→ **Work to complete**
Across the data below, state how many lines hold "shown", and reply with nothing but that number.

[Data excerpts]
------------

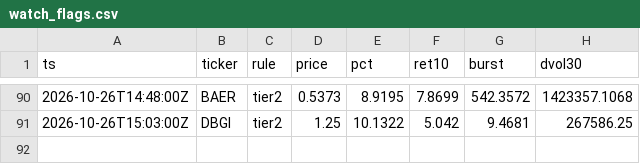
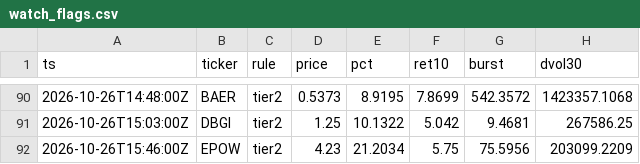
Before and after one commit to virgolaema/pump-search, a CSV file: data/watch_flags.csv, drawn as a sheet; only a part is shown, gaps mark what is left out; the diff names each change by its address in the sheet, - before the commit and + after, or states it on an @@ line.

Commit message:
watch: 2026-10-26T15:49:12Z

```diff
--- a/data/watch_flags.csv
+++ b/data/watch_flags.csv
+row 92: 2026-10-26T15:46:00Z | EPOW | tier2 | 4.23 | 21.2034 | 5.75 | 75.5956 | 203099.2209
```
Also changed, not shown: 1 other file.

------------

→ **Problem solution**
2